If the object is to sell the next generation hardware (and I promise you it is), why not give the consumer something so compelling we will all apply for a 2nd mortgage to make it happen? The technology is here now. We just need the executive vision and the marketing green light.
If we (they) don't get it, then board up the windows, Martha, and head for the basement. Yet another storm's a comin'.
Posted by Terry Paullin, February 8, 2013 8:00 PM
About Terry PaullinAfter 25+ years as a Silicon Valley Executive, most recently as President and C.O.O. of Crosscheck, Mr. Paullin decided to follow his passion to the emerging Home Theatre industry. In 1994 he formed Front Row Cinema to design, build and calibrate Home Theaters for private residences. Nearly 600 theaters later, he remains engaged in the Industry in the following ways.
Builds dedicated (single purpose) Home Theaters and "Theatre Environments" (rooms used for other purposes as well).
Teaches Imaging Science and other courses for the Imaging Science Foundation.
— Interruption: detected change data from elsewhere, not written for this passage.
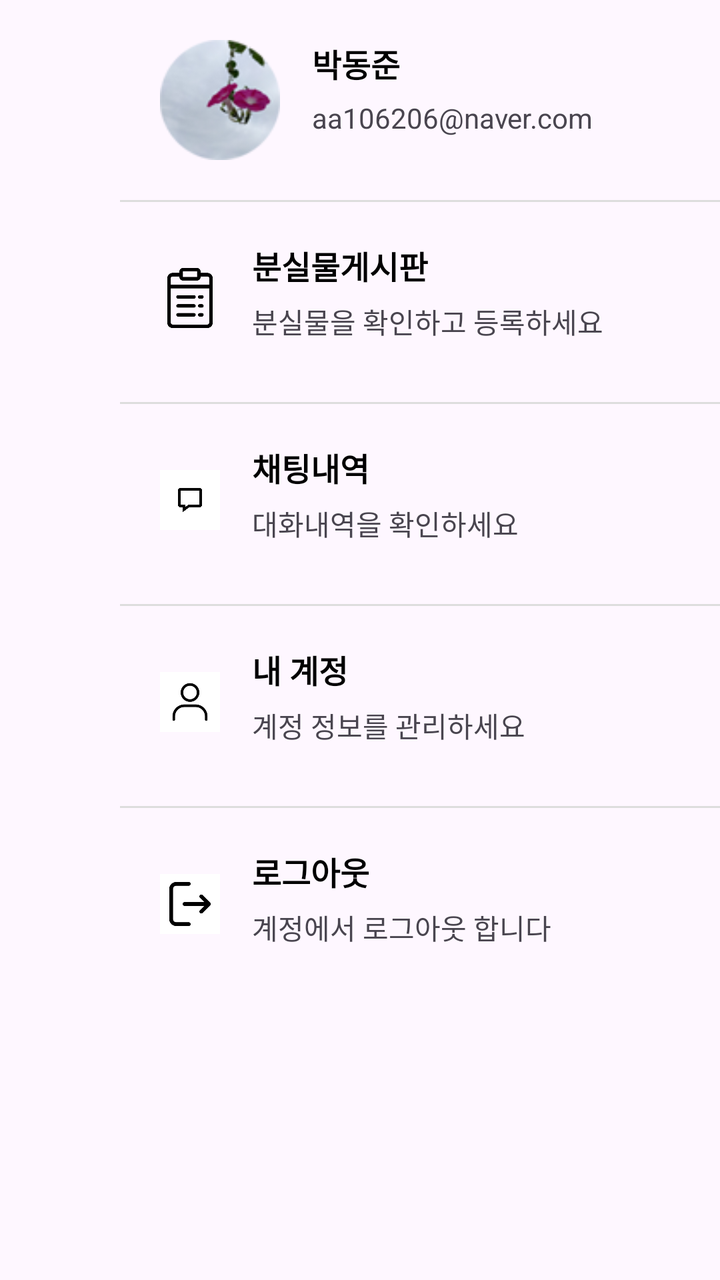
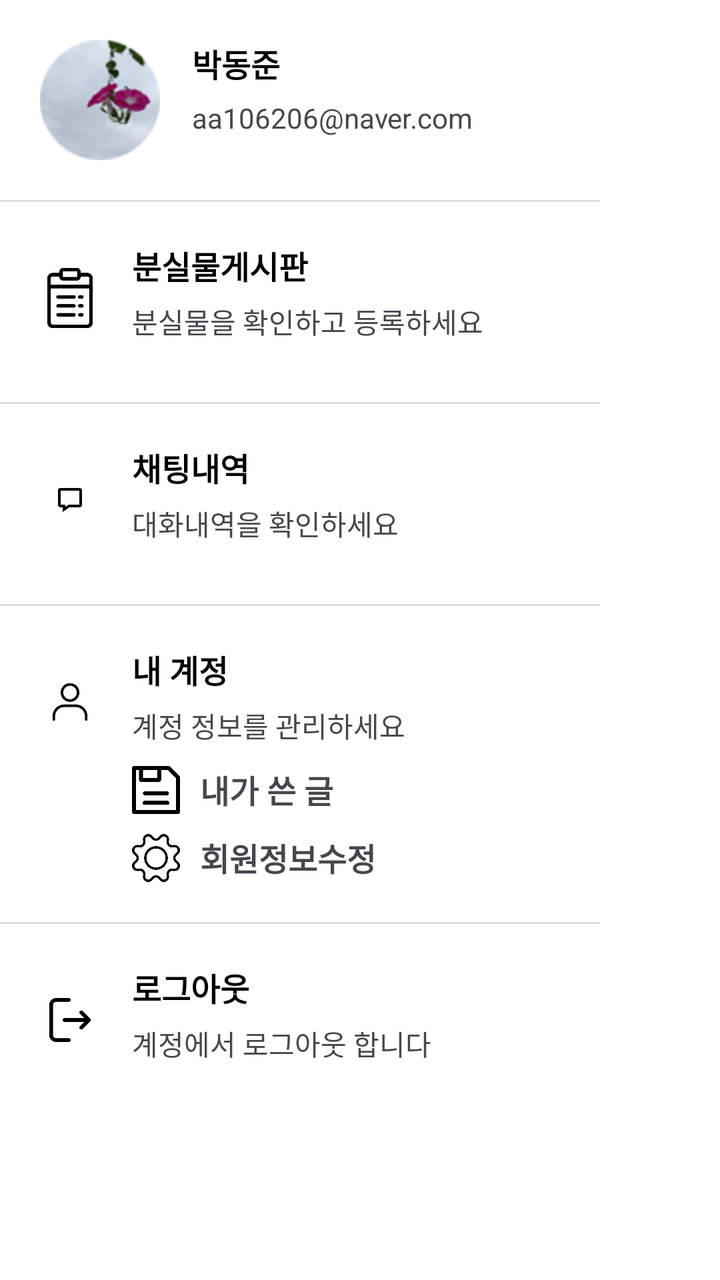

The first picture is an Android layout as it rendered before a commit; the second is the same layout after the commit. The layout source and the unified diff follow.
<!-- AndroidManifest.xml: application theme Theme.Lostfind -->
<!-- res/layout/navigation.xml -->
<?xml version="1.0" encoding="utf-8"?>
<androidx.constraintlayout.widget.ConstraintLayout xmlns:android="http://schemas.android.com/apk/res/android"
    android:layout_width="match_parent"
    android:layout_height="match_parent"
    xmlns:app="http://schemas.android.com/apk/res-auto">
    <LinearLayout
        android:layout_width="300dp"
        android:layout_height="match_parent"
        android:orientation="vertical"
        android:gravity="right"
        app:layout_constraintEnd_toEndOf="parent">

        <LinearLayout
            android:layout_width="match_parent"
            android:layout_height="100dp"
            android:padding="20dp">
            <ImageView
                android:layout_width="60dp"
                android:layout_height="60dp"
                android:src="@drawable/temp_icon"
                android:layout_marginEnd="16dp" />
            <LinearLayout
                android:layout_width="wrap_content"
                android:layout_height="wrap_content"
                android:orientation="vertical">
                <TextView
                    android:layout_width="wrap_content"
                    android:layout_height="wrap_content"
                    android:layout_marginBottom="6dp"
                    android:text="박동준"
                    android:textSize="16sp"
                    android:textColor="#000000"
                    android:textStyle="bold"/>
                <TextView
                    android:layout_width="wrap_content"
                    android:layout_height="wrap_content"
                    android:text="aa106206@naver.com"
                    android:textSize="14sp" />
            </LinearLayout>
        </LinearLayout>


        <View
            android:layout_width="match_parent"
            android:layout_height="1dp"
            android:background="#DDDDDD" />


        <LinearLayout
            android:layout_width="match_parent"
            android:layout_height="100dp"
            android:padding="20dp">
            <ImageView
                android:layout_width="30dp"
                android:layout_height="30dp"
                android:layout_marginTop="13dp"
                android:src="@drawable/in_navi1"
                android:layout_marginEnd="16dp" />
            <LinearLayout
                android:layout_width="wrap_content"
                android:layout_height="wrap_content"
                android:orientation="vertical">
                <TextView
                    android:layout_width="wrap_content"
                    android:layout_height="wrap_content"
                    android:layout_marginBottom="6dp"
                    android:text="분실물게시판"
                    android:textSize="16sp"
                    android:textColor="#000000"
                    android:textStyle="bold"/>
                <TextView
                    android:layout_width="wrap_content"
                    android:layout_height="wrap_content"
                    android:text="분실물을 확인하고 등록하세요"
                    android:textSize="14sp" />
            </LinearLayout>
        </LinearLayout>


        <View
            android:layout_width="match_parent"
            android:layout_height="1dp"
            android:background="#DDDDDD" />


        <LinearLayout
            android:layout_width="match_parent"
            android:layout_height="100dp"
            android:padding="20dp">
            <ImageView
                android:layout_width="30dp"
                android:layout_height="30dp"
                android:layout_marginTop="13dp"
                android:src="@drawable/in_navi2"
                android:layout_marginEnd="16dp" />
            <LinearLayout
                android:layout_width="wrap_content"
                android:layout_height="wrap_content"
                android:orientation="vertical">
                <TextView
                    android:layout_width="wrap_content"
                    android:layout_height="wrap_content"
                    android:layout_marginBottom="6dp"
                    android:text="채팅내역"
                    android:textSize="16sp"
                    android:textColor="#000000"
                    android:textStyle="bold"/>
                <TextView
                    android:layout_width="wrap_content"
                    android:layout_height="wrap_content"
                    android:text="대화내역을 확인하세요"
                    android:textSize="14sp" />
            </LinearLayout>
        </LinearLayout>


        <View
            android:layout_width="match_parent"
            android:layout_height="1dp"
            android:background="#DDDDDD" />


        <LinearLayout
            android:layout_width="match_parent"
            android:layout_height="100dp"
            android:padding="20dp">
            <ImageView
                android:layout_width="30dp"
                android:layout_height="30dp"
                android:layout_marginTop="13dp"
                android:src="@drawable/in_navi4"
                android:layout_marginEnd="16dp" />
            <LinearLayout
                android:layout_width="wrap_content"
                android:layout_height="wrap_content"
                android:orientation="vertical">
                <TextView
                    android:layout_width="wrap_content"
                    android:layout_height="wrap_content"
                    android:layout_marginBottom="6dp"
                    android:text="내 계정"
                    android:textSize="16sp"
                    android:textColor="#000000"
                    android:textStyle="bold"/>
                <TextView
                    android:layout_width="wrap_content"
                    android:layout_height="wrap_content"
                    android:text="계정 정보를 관리하세요"
                    android:textSize="14sp" />
            </LinearLayout>
        </LinearLayout>


        <View
            android:layout_width="match_parent"
            android:layout_height="1dp"
            android:background="#DDDDDD" />


        <LinearLayout
            android:layout_width="match_parent"
            android:layout_height="100dp"
            android:padding="20dp">
            <ImageView
                android:layout_width="30dp"
                android:layout_height="30dp"
                android:layout_marginTop="13dp"
                android:src="@drawable/in_navi5"
                android:layout_marginEnd="16dp" />
            <LinearLayout
                android:layout_width="wrap_content"
                android:layout_height="wrap_content"
                android:orientation="vertical">
                <TextView
                    android:layout_width="wrap_content"
                    android:layout_height="wrap_content"
                    android:layout_marginBottom="6dp"
                    android:text="로그아웃"
                    android:textSize="16sp"
                    android:textColor="#000000"
                    android:textStyle="bold"/>
                <TextView
                    android:layout_width="wrap_content"
                    android:layout_height="wrap_content"
                    android:text="계정에서 로그아웃 합니다"
                    android:textSize="14sp" />
            </LinearLayout>
        </LinearLayout>
    </LinearLayout>
</androidx.constraintlayout.widget.ConstraintLayout>
<!-- resources referenced by this layout -->
<resources>
  <!-- drawable in_navi1: png bitmap (drawable, 4513 bytes) -->
  <!-- drawable in_navi2: jpg bitmap (drawable, 6498 bytes) -->
  <!-- drawable in_navi4: jpg bitmap (drawable, 3814 bytes) -->
  <!-- drawable in_navi5: jpg bitmap (drawable, 8983 bytes) -->
  <!-- drawable temp_icon: png bitmap (drawable, 10645 bytes) -->
  <style name="Theme.Lostfind" parent="Base.Theme.Lostfind" />
  <style name="Base.Theme.Lostfind" parent="Theme.Material3.DayNight.NoActionBar">
          
          
      </style>
</resources>

<!-- the commit's change to res/layout/navigation.xml (unified diff, before → after) -->
@@ -1,8 +1,11 @@
 <?xml version="1.0" encoding="utf-8"?>
-<androidx.constraintlayout.widget.ConstraintLayout xmlns:android="http://schemas.android.com/apk/res/android"
-    android:layout_width="match_parent"
+<com.google.android.material.navigation.NavigationView
+    xmlns:android="http://schemas.android.com/apk/res/android"
+    android:layout_width="300dp"
     android:layout_height="match_parent"
-    xmlns:app="http://schemas.android.com/apk/res-auto">
+    xmlns:app="http://schemas.android.com/apk/res-auto"
+    android:elevation="24dp"
+    android:background="#FFFFFF">
     <LinearLayout
         android:layout_width="300dp"
         android:layout_height="match_parent"
@@ -47,6 +50,7 @@
 
 
         <LinearLayout
+            android:id="@+id/goPostlist"
             android:layout_width="match_parent"
             android:layout_height="100dp"
             android:padding="20dp">
@@ -122,7 +126,7 @@
 
         <LinearLayout
             android:layout_width="match_parent"
-            android:layout_height="100dp"
+            android:layout_height="wrap_content"
             android:padding="20dp">
             <ImageView
                 android:layout_width="30dp"
@@ -147,6 +151,41 @@
                     android:layout_height="wrap_content"
                     android:text="계정 정보를 관리하세요"
                     android:textSize="14sp" />
+                <LinearLayout
+                    android:layout_width="wrap_content"
+                    android:layout_height="wrap_content"
+                    android:orientation="horizontal"
+                    android:layout_marginBottom="10dp"
+                    android:layout_marginTop="10dp">
+                    <ImageView
+                        android:layout_width="24dp"
+                        android:layout_height="24dp"
+                        android:src="@drawable/in_navi6"
+                        android:layout_marginRight="10dp"/>
+                    <TextView
+                        android:layout_width="wrap_content"
+                        android:layout_height="wrap_content"
+                        android:text="내가 쓴 글"
+                        android:textSize="16sp"
+                        android:textStyle="bold"/>
+                </LinearLayout>
+                <LinearLayout
+                    android:id="@+id/goMyinfo"
+                    android:layout_width="wrap_content"
+                    android:layout_height="wrap_content"
+                    android:orientation="horizontal">
+                    <ImageView
+                        android:layout_width="24dp"
+                        android:layout_height="24dp"
+                        android:src="@drawable/in_navi3"
+                        android:layout_marginRight="10dp"/>
+                    <TextView
+                        android:layout_width="wrap_content"
+                        android:layout_height="wrap_content"
+                        android:text="회원정보수정"
+                        android:textSize="16sp"
+                        android:textStyle="bold"/>
+                </LinearLayout>
             </LinearLayout>
         </LinearLayout>
 
@@ -187,4 +226,4 @@
             </LinearLayout>
         </LinearLayout>
     </LinearLayout>
-</androidx.constraintlayout.widget.ConstraintLayout>
+</com.google.android.material.navigation.NavigationView>
<!-- resource entries referenced after the edit -->
@@ -2,8 +2,10 @@
 <resources>
   <!-- drawable in_navi1: png bitmap (drawable, 4513 bytes) -->
   <!-- drawable in_navi2: jpg bitmap (drawable, 6498 bytes) -->
+  <!-- drawable in_navi3: png bitmap (drawable, 6284 bytes) -->
   <!-- drawable in_navi4: jpg bitmap (drawable, 3814 bytes) -->
   <!-- drawable in_navi5: jpg bitmap (drawable, 8983 bytes) -->
+  <!-- drawable in_navi6: png bitmap (drawable, 2003 bytes) -->
   <!-- drawable temp_icon: png bitmap (drawable, 10645 bytes) -->
   <style name="Theme.Lostfind" parent="Base.Theme.Lostfind" />
   <style name="Base.Theme.Lostfind" parent="Theme.Material3.DayNight.NoActionBar">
Mr. Paullin has taught CEDIA accredited classes to the installation community at both AVAD and ADI.
Consults to Industry on the topic of Imaging Science (Pioneer, Optima, In-Focus and several others under non-disclosure). Mr. Paullin has served on the Board of two companies and the Advisory committee of two others.
Has written articles/product reviews for major industry publications, including Widescreen Review, The Perfect Vision, The Ultimate Guide to A/V, WIRED magazine and CEPro and has maintained a monthly column (One Installer's Opinion) in Widescreen Review for the past eight years.
Mr. Paullin has a B.S.E.E. degree from Long Beach State University and performs ISF monitor calibrations for private individuals.
Mr. Paullin also maintains 3 theaters in his home for testing, comparison, performance verification, and reference viewing.